Assigned task »
Below are entries to reproduce exactly, apart from their pictures.

Materials provided »
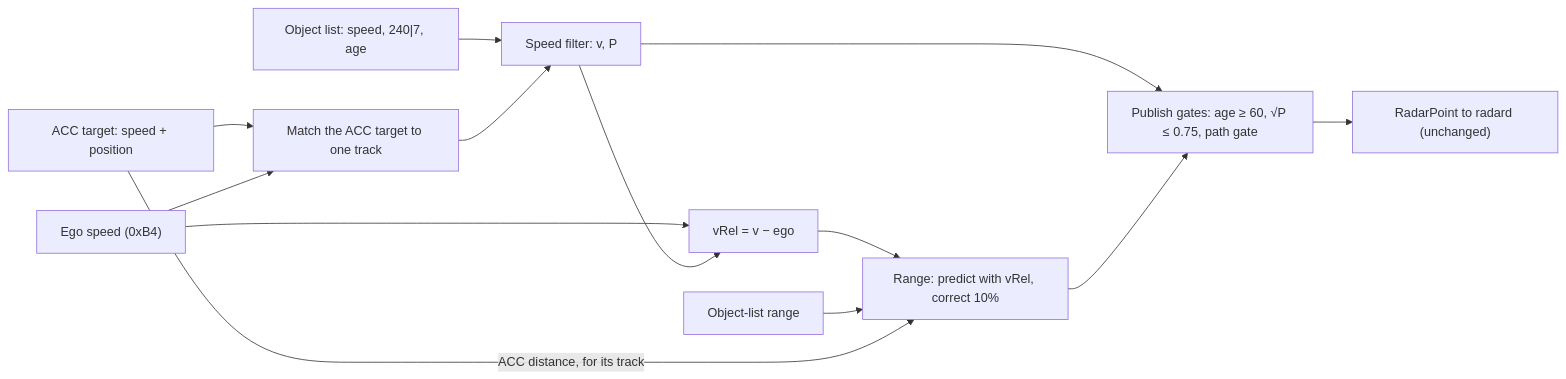
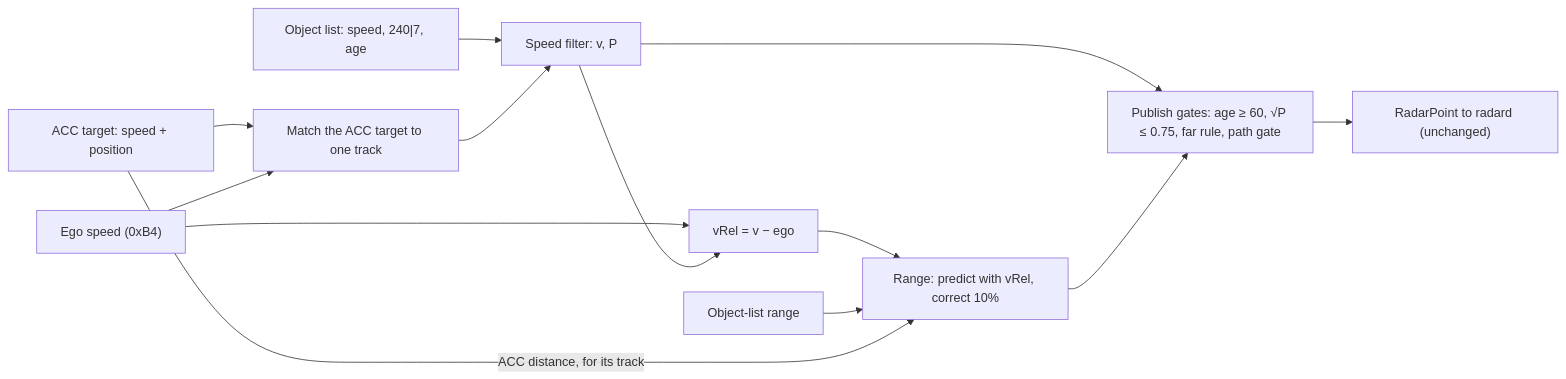
One commit to Mlnege/ars510-radar changed the diagram in docs/12_kalman_filter.md. Above: the diagram before and after it, drawn with Mermaid. The commit also changed other lines of this file and 161 other files, not shown here.

````diff
--- a/docs/12_kalman_filter.md
+++ b/docs/12_kalman_filter.md
@@ -34,15 +104,15 @@
 ```mermaid
 flowchart LR
   O["Object list: speed, 240|7, age"] --> K["Speed filter: v, P"]
   A["ACC target: speed + position"] --> M["Match the ACC target to one track"]
   M --> K
   E["Ego speed (0xB4)"] --> M
   E --> V["vRel = v − ego"]
   K --> V
   V --> R["Range: predict with vRel, correct 10%"]
   D["Object-list range"] --> R
   A -- "ACC distance, for its track" --> R
-  K --> G["Publish gates: age ≥ 60, √P ≤ 0.75, path gate"]
+  K --> G["Publish gates: age ≥ 60, √P ≤ 0.75, far rule, path gate"]
   R --> G
   G --> P["RadarPoint to radard (unchanged)"]
 ```
````
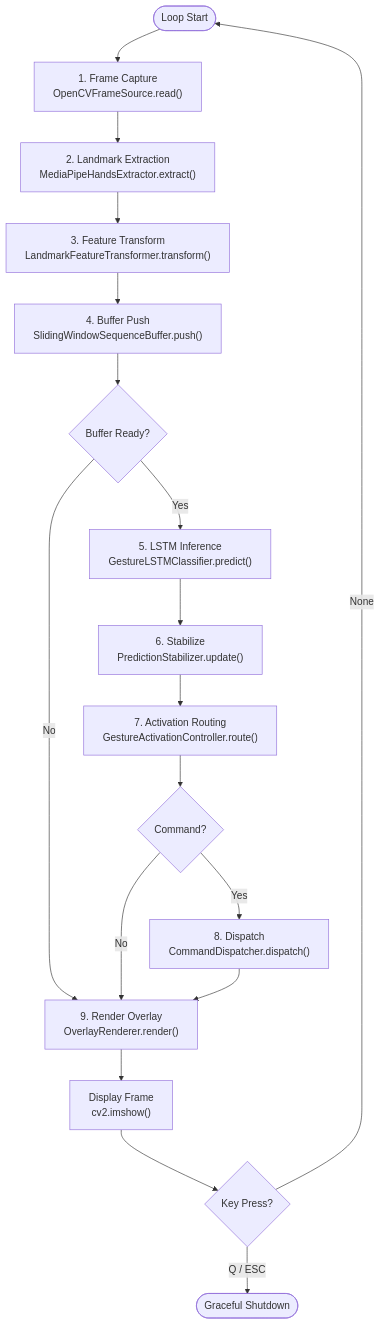
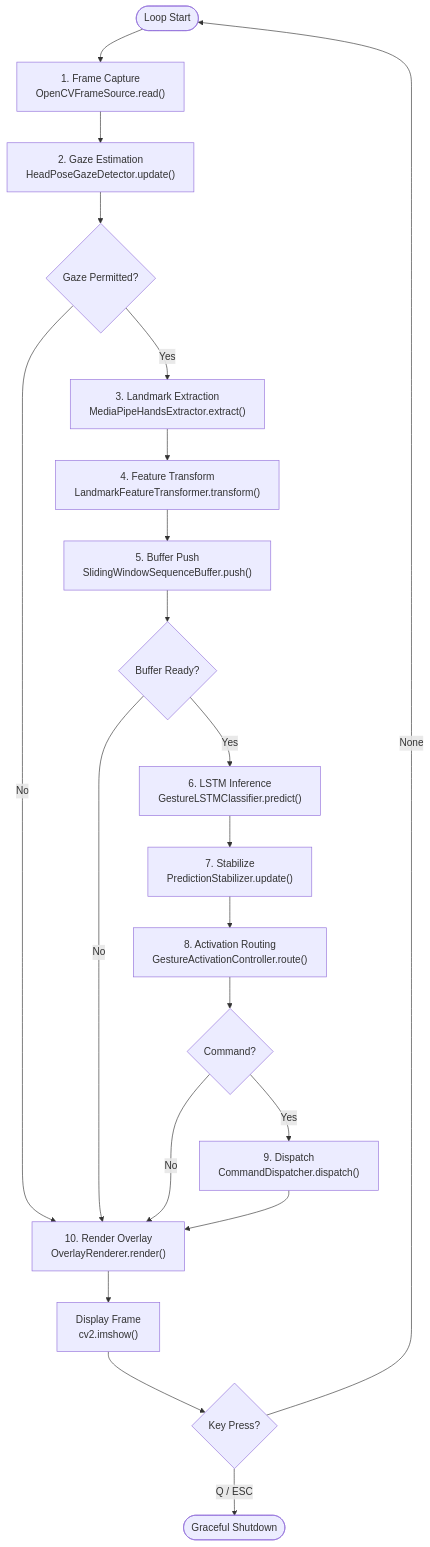
The first of 6 diagrams in docs/architecture/process-view.md (ntsrigaud/Maestro), drawn with Mermaid before and after one commit. The commit also changed other lines of this file, not shown here.

First line of the commit message:
docs(architecture): incorporate gaze-aware behavior into process view

````diff
--- a/docs/architecture/process-view.md
+++ b/docs/architecture/process-view.md
@@ -21,20 +21,23 @@
 ```mermaid
 graph TD
     Start([Loop Start]) --> Capture["1. Frame Capture<br/>OpenCVFrameSource.read()"]
-    Capture --> Extract["2. Landmark Extraction<br/>MediaPipeHandsExtractor.extract()"]
-    Extract --> Transform["3. Feature Transform<br/>LandmarkFeatureTransformer.transform()"]
-    Transform --> Buffer["4. Buffer Push<br/>SlidingWindowSequenceBuffer.push()"]
+    Capture --> Gaze["2. Gaze Estimation<br/>HeadPoseGazeDetector.update()"]
+    Gaze --> GazeOk{Gaze Permitted?}
+    GazeOk -->|No| Render
+    GazeOk -->|Yes| Extract["3. Landmark Extraction<br/>MediaPipeHandsExtractor.extract()"]
+    Extract --> Transform["4. Feature Transform<br/>LandmarkFeatureTransformer.transform()"]
+    Transform --> Buffer["5. Buffer Push<br/>SlidingWindowSequenceBuffer.push()"]
     Buffer --> Ready{Buffer Ready?}
     Ready -->|No| Render
-    Ready -->|Yes| Infer["5. LSTM Inference<br/>GestureLSTMClassifier.predict()"]
-    Infer --> Stabilize["6. Stabilize<br/>PredictionStabilizer.update()"]
-    Stabilize --> Activate["7. Activation Routing<br/>GestureActivationController.route()"]
+    Ready -->|Yes| Infer["6. LSTM Inference<br/>GestureLSTMClassifier.predict()"]
+    Infer --> Stabilize["7. Stabilize<br/>PredictionStabilizer.update()"]
+    Stabilize --> Activate["8. Activation Routing<br/>GestureActivationController.route()"]
     Activate --> HasCmd{Command?}
-    HasCmd -->|Yes| Dispatch["8. Dispatch<br/>CommandDispatcher.dispatch()"]
+    HasCmd -->|Yes| Dispatch["9. Dispatch<br/>CommandDispatcher.dispatch()"]
     HasCmd -->|No| Render
-    Dispatch --> Render["9. Render Overlay<br/>OverlayRenderer.render()"]
+    Dispatch --> Render["10. Render Overlay<br/>OverlayRenderer.render()"]
     Render --> Display["Display Frame<br/>cv2.imshow()"]
     Display --> KeyCheck{Key Press?}
     KeyCheck -->|Q / ESC| Shutdown([Graceful Shutdown])
     KeyCheck -->|None| Start
 ```
````
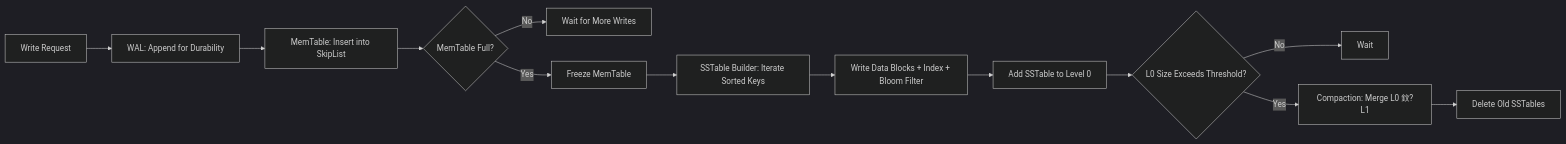
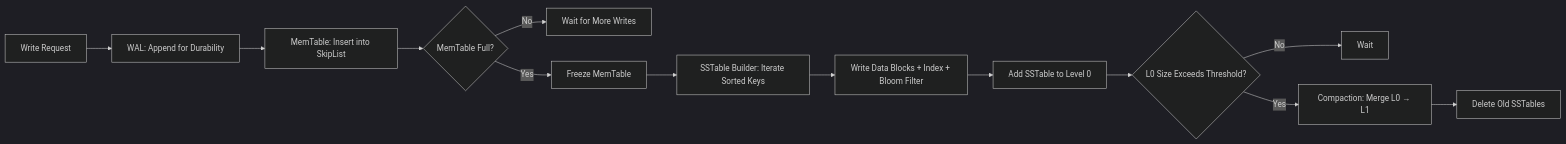
The first of 3 diagrams in deepvector/course/ch05_lsm_tree/05_LSM-Tree存储引擎_en.md (Thezx-a/LumenDB), drawn with Mermaid (dark theme) before and after one commit. The commit also changed other lines of this file and 91 other files, not shown here.

````diff
--- a/deepvector/course/ch05_lsm_tree/05_LSM-Tree存储引擎_en.md
+++ b/deepvector/course/ch05_lsm_tree/05_LSM-Tree存储引擎_en.md
@@ -87,15 +87,15 @@
 ```mermaid
 graph LR
     A[Write Request] --> B[WAL: Append for Durability]
     B --> C[MemTable: Insert into SkipList]
     C --> D{MemTable Full?}
     D -->|No| E[Wait for More Writes]
     D -->|Yes| F[Freeze MemTable]
     F --> G[SSTable Builder: Iterate Sorted Keys]
     G --> H[Write Data Blocks + Index + Bloom Filter]
     H --> I[Add SSTable to Level 0]
     I --> J{L0 Size Exceeds Threshold?}
     J -->|No| K[Wait]
-    J -->|Yes| L[Compaction: Merge L0 鈫?L1]
+    J -->|Yes| L[Compaction: Merge L0 → L1]
     L --> M[Delete Old SSTables]
 ```
````
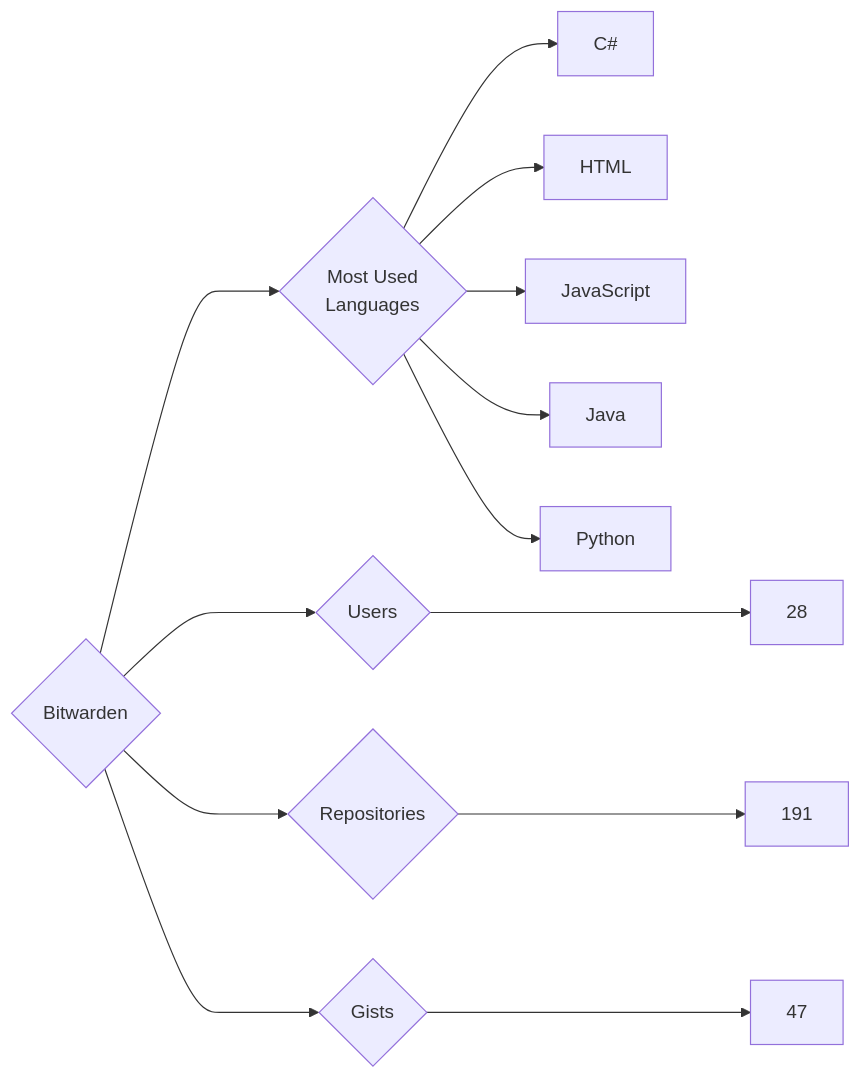
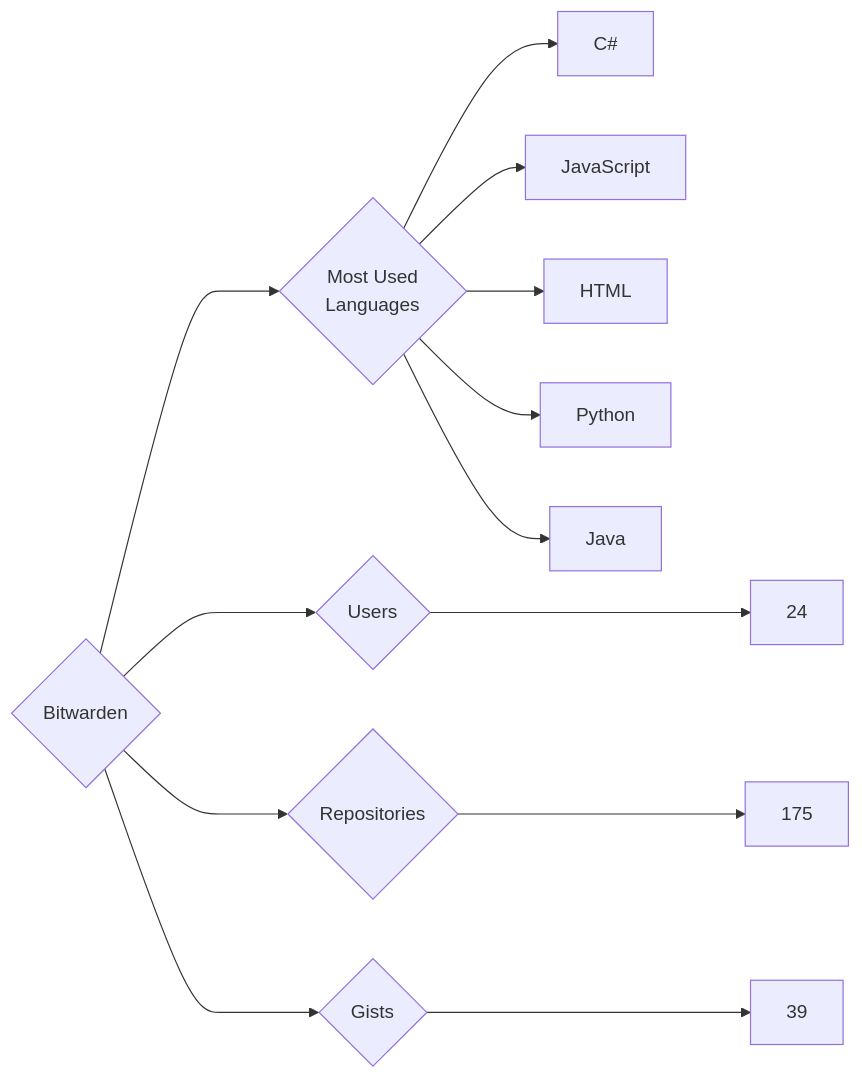
Before and after one commit to trickest/insiders: the diagram in targets/Bitwarden/README.md, drawn with Mermaid. The commit also changed 916 other files, not shown here.

````diff
--- a/targets/Bitwarden/README.md
+++ b/targets/Bitwarden/README.md
@@ -3,13 +3,13 @@
 ```mermaid
 graph LR
 COMPANY_NAME{Bitwarden}
-COMPANY_NAME ---> U{Users} ---> UN[28]
-COMPANY_NAME ---> R{Repositories} ---> RN[191]
-COMPANY_NAME ---> G{Gists} ---> GN[47]
+COMPANY_NAME ---> U{Users} ---> UN[24]
+COMPANY_NAME ---> R{Repositories} ---> RN[175]
+COMPANY_NAME ---> G{Gists} ---> GN[39]
 COMPANY_NAME ---> ML{Most Used<br>Languages}
 ML --> C#[C#]
+ML --> JavaScript[JavaScript]
 ML --> HTML[HTML]
-ML --> JavaScript[JavaScript]
+ML --> Python[Python]
 ML --> Java[Java]
-ML --> Python[Python]
 ```
````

Result for this task »
One commit to Mlnege/ars510-radar changed the diagram in docs/12_kalman_filter.md. Above: the diagram before and after it, drawn with Mermaid. The commit also changed other lines of this file and 161 other files, not shown here.

````diff
--- a/docs/12_kalman_filter.md
+++ b/docs/12_kalman_filter.md
@@ -34,15 +104,15 @@
 ```mermaid
 flowchart LR
   O["Object list: speed, 240|7, age"] --> K["Speed filter: v, P"]
   A["ACC target: speed + position"] --> M["Match the ACC target to one track"]
   M --> K
   E["Ego speed (0xB4)"] --> M
   E --> V["vRel = v − ego"]
   K --> V
   V --> R["Range: predict with vRel, correct 10%"]
   D["Object-list range"] --> R
   A -- "ACC distance, for its track" --> R
-  K --> G["Publish gates: age ≥ 60, √P ≤ 0.75, path gate"]
+  K --> G["Publish gates: age ≥ 60, √P ≤ 0.75, far rule, path gate"]
   R --> G
   G --> P["RadarPoint to radard (unchanged)"]
 ```
````
The first of 6 diagrams in docs/architecture/process-view.md (ntsrigaud/Maestro), drawn with Mermaid before and after one commit. The commit also changed other lines of this file, not shown here.

First line of the commit message:
docs(architecture): incorporate gaze-aware behavior into process view

````diff
--- a/docs/architecture/process-view.md
+++ b/docs/architecture/process-view.md
@@ -21,20 +21,23 @@
 ```mermaid
 graph TD
     Start([Loop Start]) --> Capture["1. Frame Capture<br/>OpenCVFrameSource.read()"]
-    Capture --> Extract["2. Landmark Extraction<br/>MediaPipeHandsExtractor.extract()"]
-    Extract --> Transform["3. Feature Transform<br/>LandmarkFeatureTransformer.transform()"]
-    Transform --> Buffer["4. Buffer Push<br/>SlidingWindowSequenceBuffer.push()"]
+    Capture --> Gaze["2. Gaze Estimation<br/>HeadPoseGazeDetector.update()"]
+    Gaze --> GazeOk{Gaze Permitted?}
+    GazeOk -->|No| Render
+    GazeOk -->|Yes| Extract["3. Landmark Extraction<br/>MediaPipeHandsExtractor.extract()"]
+    Extract --> Transform["4. Feature Transform<br/>LandmarkFeatureTransformer.transform()"]
+    Transform --> Buffer["5. Buffer Push<br/>SlidingWindowSequenceBuffer.push()"]
     Buffer --> Ready{Buffer Ready?}
     Ready -->|No| Render
-    Ready -->|Yes| Infer["5. LSTM Inference<br/>GestureLSTMClassifier.predict()"]
-    Infer --> Stabilize["6. Stabilize<br/>PredictionStabilizer.update()"]
-    Stabilize --> Activate["7. Activation Routing<br/>GestureActivationController.route()"]
+    Ready -->|Yes| Infer["6. LSTM Inference<br/>GestureLSTMClassifier.predict()"]
+    Infer --> Stabilize["7. Stabilize<br/>PredictionStabilizer.update()"]
+    Stabilize --> Activate["8. Activation Routing<br/>GestureActivationController.route()"]
     Activate --> HasCmd{Command?}
-    HasCmd -->|Yes| Dispatch["8. Dispatch<br/>CommandDispatcher.dispatch()"]
+    HasCmd -->|Yes| Dispatch["9. Dispatch<br/>CommandDispatcher.dispatch()"]
     HasCmd -->|No| Render
-    Dispatch --> Render["9. Render Overlay<br/>OverlayRenderer.render()"]
+    Dispatch --> Render["10. Render Overlay<br/>OverlayRenderer.render()"]
     Render --> Display["Display Frame<br/>cv2.imshow()"]
     Display --> KeyCheck{Key Press?}
     KeyCheck -->|Q / ESC| Shutdown([Graceful Shutdown])
     KeyCheck -->|None| Start
 ```
````
The first of 3 diagrams in deepvector/course/ch05_lsm_tree/05_LSM-Tree存储引擎_en.md (Thezx-a/LumenDB), drawn with Mermaid (dark theme) before and after one commit. The commit also changed other lines of this file and 91 other files, not shown here.

````diff
--- a/deepvector/course/ch05_lsm_tree/05_LSM-Tree存储引擎_en.md
+++ b/deepvector/course/ch05_lsm_tree/05_LSM-Tree存储引擎_en.md
@@ -87,15 +87,15 @@
 ```mermaid
 graph LR
     A[Write Request] --> B[WAL: Append for Durability]
     B --> C[MemTable: Insert into SkipList]
     C --> D{MemTable Full?}
     D -->|No| E[Wait for More Writes]
     D -->|Yes| F[Freeze MemTable]
     F --> G[SSTable Builder: Iterate Sorted Keys]
     G --> H[Write Data Blocks + Index + Bloom Filter]
     H --> I[Add SSTable to Level 0]
     I --> J{L0 Size Exceeds Threshold?}
     J -->|No| K[Wait]
-    J -->|Yes| L[Compaction: Merge L0 鈫?L1]
+    J -->|Yes| L[Compaction: Merge L0 → L1]
     L --> M[Delete Old SSTables]
 ```
````
Before and after one commit to trickest/insiders: the diagram in targets/Bitwarden/README.md, drawn with Mermaid. The commit also changed 916 other files, not shown here.

````diff
--- a/targets/Bitwarden/README.md
+++ b/targets/Bitwarden/README.md
@@ -3,13 +3,13 @@
 ```mermaid
 graph LR
 COMPANY_NAME{Bitwarden}
-COMPANY_NAME ---> U{Users} ---> UN[28]
-COMPANY_NAME ---> R{Repositories} ---> RN[191]
-COMPANY_NAME ---> G{Gists} ---> GN[47]
+COMPANY_NAME ---> U{Users} ---> UN[24]
+COMPANY_NAME ---> R{Repositories} ---> RN[175]
+COMPANY_NAME ---> G{Gists} ---> GN[39]
 COMPANY_NAME ---> ML{Most Used<br>Languages}
 ML --> C#[C#]
+ML --> JavaScript[JavaScript]
 ML --> HTML[HTML]
-ML --> JavaScript[JavaScript]
+ML --> Python[Python]
 ML --> Java[Java]
-ML --> Python[Python]
 ```
````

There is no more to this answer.